§ TRY IT
Each of the records below must be reproduced verbatim.

<<<<

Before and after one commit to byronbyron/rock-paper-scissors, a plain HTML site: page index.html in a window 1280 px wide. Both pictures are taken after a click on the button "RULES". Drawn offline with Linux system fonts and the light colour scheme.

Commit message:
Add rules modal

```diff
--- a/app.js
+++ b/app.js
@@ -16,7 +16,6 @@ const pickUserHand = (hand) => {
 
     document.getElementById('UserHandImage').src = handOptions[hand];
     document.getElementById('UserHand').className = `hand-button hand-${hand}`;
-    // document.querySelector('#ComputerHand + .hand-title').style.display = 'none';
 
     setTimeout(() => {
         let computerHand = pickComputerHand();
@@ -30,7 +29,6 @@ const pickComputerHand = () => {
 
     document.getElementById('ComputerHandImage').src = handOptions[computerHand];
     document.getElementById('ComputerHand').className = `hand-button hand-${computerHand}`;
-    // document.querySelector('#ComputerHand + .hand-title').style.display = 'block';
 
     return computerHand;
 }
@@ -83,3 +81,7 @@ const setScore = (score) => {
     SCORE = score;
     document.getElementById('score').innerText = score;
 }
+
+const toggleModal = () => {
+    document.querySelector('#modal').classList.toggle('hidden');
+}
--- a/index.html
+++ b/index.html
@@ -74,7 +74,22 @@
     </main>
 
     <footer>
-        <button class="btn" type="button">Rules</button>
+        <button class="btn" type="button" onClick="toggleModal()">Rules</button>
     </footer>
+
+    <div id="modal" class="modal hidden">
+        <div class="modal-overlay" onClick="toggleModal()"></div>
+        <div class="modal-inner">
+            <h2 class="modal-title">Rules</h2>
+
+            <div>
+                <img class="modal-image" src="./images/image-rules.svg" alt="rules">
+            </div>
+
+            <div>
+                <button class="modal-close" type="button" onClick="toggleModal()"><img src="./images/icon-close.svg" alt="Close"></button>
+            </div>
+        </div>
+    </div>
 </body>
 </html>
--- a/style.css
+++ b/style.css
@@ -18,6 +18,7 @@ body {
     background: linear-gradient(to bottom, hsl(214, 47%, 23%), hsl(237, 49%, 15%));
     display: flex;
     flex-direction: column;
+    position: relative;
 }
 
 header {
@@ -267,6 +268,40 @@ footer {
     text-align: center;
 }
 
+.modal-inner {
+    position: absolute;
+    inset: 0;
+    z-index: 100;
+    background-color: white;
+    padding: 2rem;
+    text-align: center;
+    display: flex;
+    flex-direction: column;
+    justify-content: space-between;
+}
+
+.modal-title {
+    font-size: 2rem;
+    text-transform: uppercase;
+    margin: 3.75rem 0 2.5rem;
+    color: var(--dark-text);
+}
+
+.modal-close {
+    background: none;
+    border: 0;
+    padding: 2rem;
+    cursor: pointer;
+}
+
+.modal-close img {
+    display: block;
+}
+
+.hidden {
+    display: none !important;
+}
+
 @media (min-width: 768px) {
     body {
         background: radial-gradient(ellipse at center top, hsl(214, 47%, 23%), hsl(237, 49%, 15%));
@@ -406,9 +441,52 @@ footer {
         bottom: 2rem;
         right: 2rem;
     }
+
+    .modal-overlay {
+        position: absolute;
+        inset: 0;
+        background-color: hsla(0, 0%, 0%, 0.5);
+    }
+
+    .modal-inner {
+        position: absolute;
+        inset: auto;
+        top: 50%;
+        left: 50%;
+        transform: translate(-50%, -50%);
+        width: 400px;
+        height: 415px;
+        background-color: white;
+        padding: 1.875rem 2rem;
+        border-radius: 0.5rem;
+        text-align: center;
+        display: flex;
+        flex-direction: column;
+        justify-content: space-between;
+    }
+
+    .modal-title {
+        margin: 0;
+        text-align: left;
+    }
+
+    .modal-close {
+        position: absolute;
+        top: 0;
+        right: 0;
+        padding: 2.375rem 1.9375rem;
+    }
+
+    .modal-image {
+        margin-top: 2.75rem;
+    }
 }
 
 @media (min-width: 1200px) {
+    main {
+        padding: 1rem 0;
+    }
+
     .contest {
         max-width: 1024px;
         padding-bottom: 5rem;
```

>>>>

§ RESPONSE TO THE TASK
Before and after one commit to byronbyron/rock-paper-scissors, a plain HTML site: page index.html in a window 1280 px wide. Both pictures are taken after a click on the button "RULES". Drawn offline with Linux system fonts and the light colour scheme.

Commit message:
Add rules modal

```diff
--- a/app.js
+++ b/app.js
@@ -16,7 +16,6 @@ const pickUserHand = (hand) => {
 
     document.getElementById('UserHandImage').src = handOptions[hand];
     document.getElementById('UserHand').className = `hand-button hand-${hand}`;
-    // document.querySelector('#ComputerHand + .hand-title').style.display = 'none';
 
     setTimeout(() => {
         let computerHand = pickComputerHand();
@@ -30,7 +29,6 @@ const pickComputerHand = () => {
 
     document.getElementById('ComputerHandImage').src = handOptions[computerHand];
     document.getElementById('ComputerHand').className = `hand-button hand-${computerHand}`;
-    // document.querySelector('#ComputerHand + .hand-title').style.display = 'block';
 
     return computerHand;
 }
@@ -83,3 +81,7 @@ const setScore = (score) => {
     SCORE = score;
     document.getElementById('score').innerText = score;
 }
+
+const toggleModal = () => {
+    document.querySelector('#modal').classList.toggle('hidden');
+}
--- a/index.html
+++ b/index.html
@@ -74,7 +74,22 @@
     </main>
 
     <footer>
-        <button class="btn" type="button">Rules</button>
+        <button class="btn" type="button" onClick="toggleModal()">Rules</button>
     </footer>
+
+    <div id="modal" class="modal hidden">
+        <div class="modal-overlay" onClick="toggleModal()"></div>
+        <div class="modal-inner">
+            <h2 class="modal-title">Rules</h2>
+
+            <div>
+                <img class="modal-image" src="./images/image-rules.svg" alt="rules">
+            </div>
+
+            <div>
+                <button class="modal-close" type="button" onClick="toggleModal()"><img src="./images/icon-close.svg" alt="Close"></button>
+            </div>
+        </div>
+    </div>
 </body>
 </html>
--- a/style.css
+++ b/style.css
@@ -18,6 +18,7 @@ body {
     background: linear-gradient(to bottom, hsl(214, 47%, 23%), hsl(237, 49%, 15%));
     display: flex;
     flex-direction: column;
+    position: relative;
 }
 
 header {
@@ -267,6 +268,40 @@ footer {
     text-align: center;
 }
 
+.modal-inner {
+    position: absolute;
+    inset: 0;
+    z-index: 100;
+    background-color: white;
+    padding: 2rem;
+    text-align: center;
+    display: flex;
+    flex-direction: column;
+    justify-content: space-between;
+}
+
+.modal-title {
+    font-size: 2rem;
+    text-transform: uppercase;
+    margin: 3.75rem 0 2.5rem;
+    color: var(--dark-text);
+}
+
+.modal-close {
+    background: none;
+    border: 0;
+    padding: 2rem;
+    cursor: pointer;
+}
+
+.modal-close img {
+    display: block;
+}
+
+.hidden {
+    display: none !important;
+}
+
 @media (min-width: 768px) {
     body {
         background: radial-gradient(ellipse at center top, hsl(214, 47%, 23%), hsl(237, 49%, 15%));
@@ -406,9 +441,52 @@ footer {
         bottom: 2rem;
         right: 2rem;
     }
+
+    .modal-overlay {
+        position: absolute;
+        inset: 0;
+        background-color: hsla(0, 0%, 0%, 0.5);
+    }
+
+    .modal-inner {
+        position: absolute;
+        inset: auto;
+        top: 50%;
+        left: 50%;
+        transform: translate(-50%, -50%);
+        width: 400px;
+        height: 415px;
+        background-color: white;
+        padding: 1.875rem 2rem;
+        border-radius: 0.5rem;
+        text-align: center;
+        display: flex;
+        flex-direction: column;
+        justify-content: space-between;
+    }
+
+    .modal-title {
+        margin: 0;
+        text-align: left;
+    }
+
+    .modal-close {
+        position: absolute;
+        top: 0;
+        right: 0;
+        padding: 2.375rem 1.9375rem;
+    }
+
+    .modal-image {
+        margin-top: 2.75rem;
+    }
 }
 
 @media (min-width: 1200px) {
+    main {
+        padding: 1rem 0;
+    }
+
     .contest {
         max-width: 1024px;
         padding-bottom: 5rem;
```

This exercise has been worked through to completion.